        Yes I do have the grill. In fact, I have 3 of them, plus probably 6 sets of the maple leaf hubcaps.

        Regarding Jim-Bob’s comments about the chassis, the aussies found that the lower control arms were not up to the task. There must have been problems here as well because the lower control arms were changed for 1961 to a beefier setup. They will interchange with the early arms, but are pretty weak.

      • Don Andreina

        Graham, does your Frontenac have clean upper sides or form pressed? Actually now I write this I’m thinking its glass, but I’ll still ask.

      • Graham Lloyd

        Don: I’m not too sure what you’re asking about. If it is about sedan delivery “paneling”, what I have is a wagon. Glass. And there was no such animal as a Frontenac sedan delivery.

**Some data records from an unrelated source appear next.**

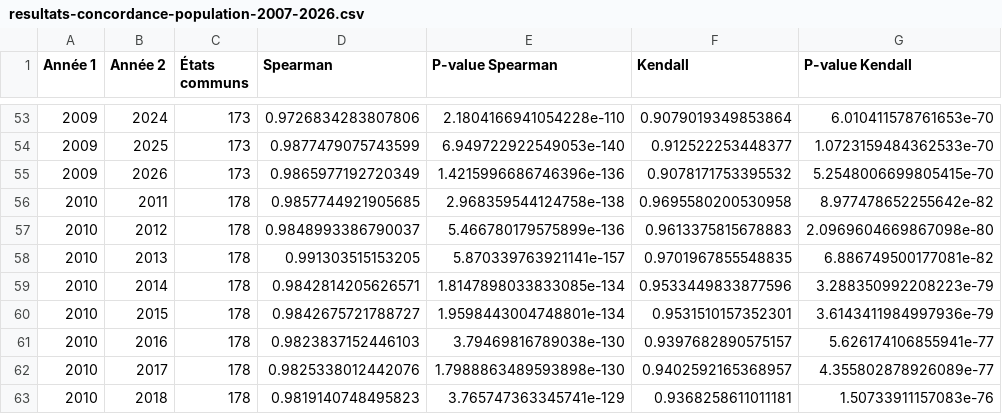
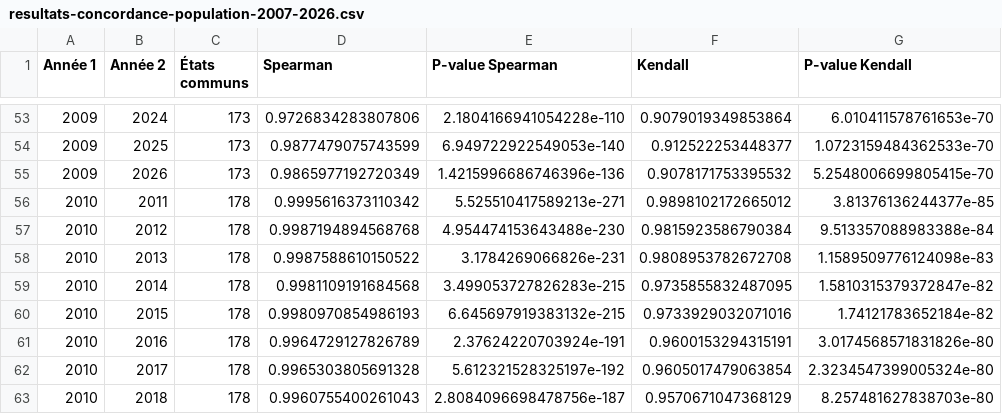
Before and after one commit to ThalieJouanneau/Analyse-de-donnees-Thalie-Jouanneau, a CSV file: Seance-05/src/csv/resultats-concordance-population-2007-2026.csv, drawn as a sheet; only a part is shown, gaps mark what is left out; the diff covers the shown part only.

Commit message:
data seance 5 corrigees

```diff
--- a/Seance-05/src/csv/resultats-concordance-population-2007-2026.csv
+++ b/Seance-05/src/csv/resultats-concordance-population-2007-2026.csv
@@ -55,9 +55,9 @@ Année 1,Année 2,États communs,Spearman,P-value Spearman,Kendall,P-value Kenda
 2009,2026,173,0.9865977192720349,1.4215996686746396e-136,0.9078171753395532,5.2548006699805415e-70
-2010,2011,178,0.9857744921905685,2.968359544124758e-138,0.9695580200530958,8.977478652255642e-82
-2010,2012,178,0.9848993386790037,5.466780179575899e-136,0.9613375815678883,2.0969604669867098e-80
-2010,2013,178,0.991303515153205,5.870339763921141e-157,0.9701967855548835,6.886749500177081e-82
-2010,2014,178,0.9842814205626571,1.8147898033833085e-134,0.9533449833877596,3.288350992208223e-79
-2010,2015,178,0.9842675721788727,1.9598443004748801e-134,0.9531510157352301,3.6143411984997936e-79
-2010,2016,178,0.9823837152446103,3.79469816789038e-130,0.9397682890575157,5.626174106855941e-77
-2010,2017,178,0.9825338012442076,1.7988863489593898e-130,0.9402592165368957,4.355802878926089e-77
-2010,2018,178,0.9819140748495823,3.765747363345741e-129,0.9368258611011181,1.50733911157083e-76
+2010,2011,178,0.9995616373110342,5.525510417589213e-271,0.9898102172665012,3.81376136244377e-85
+2010,2012,178,0.9987194894568768,4.954474153643488e-230,0.9815923586790384,9.513357088983388e-84
+2010,2013,178,0.9987588610150522,3.1784269066826e-231,0.9808953782672708,1.1589509776124098e-83
+2010,2014,178,0.9981109191684568,3.499053727826283e-215,0.9735855832487095,1.5810315379372847e-82
+2010,2015,178,0.9980970854986193,6.645697919383132e-215,0.9733929032071016,1.74121783652184e-82
+2010,2016,178,0.9964729127826789,2.37624220703924e-191,0.9600153294315191,3.0174568571831826e-80
+2010,2017,178,0.9965303805691328,5.612321528325197e-192,0.9605017479063854,2.3234547399005324e-80
+2010,2018,178,0.9960755400261043,2.8084096698478756e-187,0.9570671047368129,8.257481627838703e-80
```
Also changed, not shown: 116 edited cells elsewhere in this file, 3 other files.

      • Don Andreina

        Thanks Graham. You’re right, a deluxe Frontenac sedan delivery van doesn’t really make sense. Cheers and good luck with the resto.

    • Brian Weatherman

      Graham …. Did I hear you have NOS early Falcon doors? also looking for a RF fender and the front gravel shield, Thanks -Brian Weatherman -San Mateo, CA

      • Graham Lloyd

        Brian: Yes I do. And I have an NOS gravel shield and I think an NOS rf fender. I have an NOS fender, but not sure which side.

        Josh. Can you pass on Brian my email address and he can contact me directly?

  10. Bryan Cohn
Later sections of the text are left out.